Look through the records and copy each line that has "ipynb" in it.

◆ ◆ ◆ ◆

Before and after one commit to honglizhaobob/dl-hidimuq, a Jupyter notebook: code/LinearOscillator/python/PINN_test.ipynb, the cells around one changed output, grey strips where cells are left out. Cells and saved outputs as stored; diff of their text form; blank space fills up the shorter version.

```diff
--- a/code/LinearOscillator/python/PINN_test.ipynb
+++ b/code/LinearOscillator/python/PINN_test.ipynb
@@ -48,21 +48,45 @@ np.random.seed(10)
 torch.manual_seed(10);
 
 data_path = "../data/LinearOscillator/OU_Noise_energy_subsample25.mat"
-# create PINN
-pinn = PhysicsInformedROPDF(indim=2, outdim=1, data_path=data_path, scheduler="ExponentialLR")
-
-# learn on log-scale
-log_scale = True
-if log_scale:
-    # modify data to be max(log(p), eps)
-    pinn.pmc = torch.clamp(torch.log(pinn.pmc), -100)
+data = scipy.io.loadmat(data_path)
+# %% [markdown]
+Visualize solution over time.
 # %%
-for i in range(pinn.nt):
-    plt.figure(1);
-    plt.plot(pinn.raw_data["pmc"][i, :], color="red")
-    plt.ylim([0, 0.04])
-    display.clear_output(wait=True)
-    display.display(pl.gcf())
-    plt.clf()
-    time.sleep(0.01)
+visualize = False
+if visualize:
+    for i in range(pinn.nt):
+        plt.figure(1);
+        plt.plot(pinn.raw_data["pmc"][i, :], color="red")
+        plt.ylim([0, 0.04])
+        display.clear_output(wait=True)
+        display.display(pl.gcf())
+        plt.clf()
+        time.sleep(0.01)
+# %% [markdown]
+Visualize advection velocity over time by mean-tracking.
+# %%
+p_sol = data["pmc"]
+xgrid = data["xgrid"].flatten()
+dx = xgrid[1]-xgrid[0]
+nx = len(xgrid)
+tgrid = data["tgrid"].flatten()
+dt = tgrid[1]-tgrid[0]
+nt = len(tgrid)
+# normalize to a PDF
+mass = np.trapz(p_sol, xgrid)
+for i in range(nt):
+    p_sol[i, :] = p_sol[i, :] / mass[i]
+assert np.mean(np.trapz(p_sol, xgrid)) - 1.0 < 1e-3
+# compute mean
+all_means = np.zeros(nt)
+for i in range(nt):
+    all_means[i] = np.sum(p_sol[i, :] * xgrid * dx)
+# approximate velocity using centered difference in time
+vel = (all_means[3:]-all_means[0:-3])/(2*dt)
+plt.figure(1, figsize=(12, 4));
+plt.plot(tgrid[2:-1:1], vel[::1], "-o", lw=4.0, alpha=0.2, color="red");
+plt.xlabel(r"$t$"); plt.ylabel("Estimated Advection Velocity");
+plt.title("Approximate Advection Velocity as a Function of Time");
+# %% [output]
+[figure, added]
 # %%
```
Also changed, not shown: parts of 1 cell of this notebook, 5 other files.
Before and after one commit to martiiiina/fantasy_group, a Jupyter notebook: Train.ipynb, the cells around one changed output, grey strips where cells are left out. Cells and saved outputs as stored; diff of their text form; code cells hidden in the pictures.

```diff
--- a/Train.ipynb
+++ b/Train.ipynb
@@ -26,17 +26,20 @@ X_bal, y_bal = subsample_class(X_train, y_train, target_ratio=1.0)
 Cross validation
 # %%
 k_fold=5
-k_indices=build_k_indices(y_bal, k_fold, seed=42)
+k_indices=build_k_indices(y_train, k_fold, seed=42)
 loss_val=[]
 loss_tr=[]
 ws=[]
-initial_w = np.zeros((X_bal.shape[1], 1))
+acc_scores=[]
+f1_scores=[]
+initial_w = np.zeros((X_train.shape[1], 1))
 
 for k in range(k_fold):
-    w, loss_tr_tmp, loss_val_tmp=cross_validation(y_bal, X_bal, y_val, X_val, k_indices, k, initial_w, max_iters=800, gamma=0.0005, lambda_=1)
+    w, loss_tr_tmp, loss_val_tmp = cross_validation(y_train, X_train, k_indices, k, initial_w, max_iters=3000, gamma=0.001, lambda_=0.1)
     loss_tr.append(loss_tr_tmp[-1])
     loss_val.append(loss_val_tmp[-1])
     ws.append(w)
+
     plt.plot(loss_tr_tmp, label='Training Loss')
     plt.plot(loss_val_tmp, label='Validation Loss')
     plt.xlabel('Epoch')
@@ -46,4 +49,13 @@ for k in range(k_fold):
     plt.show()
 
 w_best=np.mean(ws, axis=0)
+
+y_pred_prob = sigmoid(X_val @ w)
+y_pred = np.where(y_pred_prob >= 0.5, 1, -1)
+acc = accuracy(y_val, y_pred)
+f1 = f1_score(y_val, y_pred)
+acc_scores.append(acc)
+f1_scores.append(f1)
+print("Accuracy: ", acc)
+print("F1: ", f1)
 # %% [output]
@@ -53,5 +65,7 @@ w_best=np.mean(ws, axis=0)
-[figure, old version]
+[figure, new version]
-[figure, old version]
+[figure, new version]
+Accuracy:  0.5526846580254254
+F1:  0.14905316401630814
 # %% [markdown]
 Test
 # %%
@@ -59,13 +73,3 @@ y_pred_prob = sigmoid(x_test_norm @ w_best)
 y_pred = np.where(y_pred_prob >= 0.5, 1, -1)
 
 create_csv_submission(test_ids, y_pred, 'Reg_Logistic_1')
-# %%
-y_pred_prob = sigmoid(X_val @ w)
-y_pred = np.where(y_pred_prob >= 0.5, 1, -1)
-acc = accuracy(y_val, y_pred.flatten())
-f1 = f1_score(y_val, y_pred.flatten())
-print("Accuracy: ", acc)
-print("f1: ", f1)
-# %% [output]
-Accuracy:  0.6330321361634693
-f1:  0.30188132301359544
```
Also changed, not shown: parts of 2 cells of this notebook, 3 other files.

◆ ◆ ◆ ◆

Your solution –
Before and after one commit to honglizhaobob/dl-hidimuq, a Jupyter notebook: code/LinearOscillator/python/PINN_test.ipynb, the cells around one changed output, grey strips where cells are left out. Cells and saved outputs as stored; diff of their text form; blank space fills up the shorter version.
--- a/code/LinearOscillator/python/PINN_test.ipynb
+++ b/code/LinearOscillator/python/PINN_test.ipynb
Before and after one commit to martiiiina/fantasy_group, a Jupyter notebook: Train.ipynb, the cells around one changed output, grey strips where cells are left out. Cells and saved outputs as stored; diff of their text form; code cells hidden in the pictures.
--- a/Train.ipynb
+++ b/Train.ipynb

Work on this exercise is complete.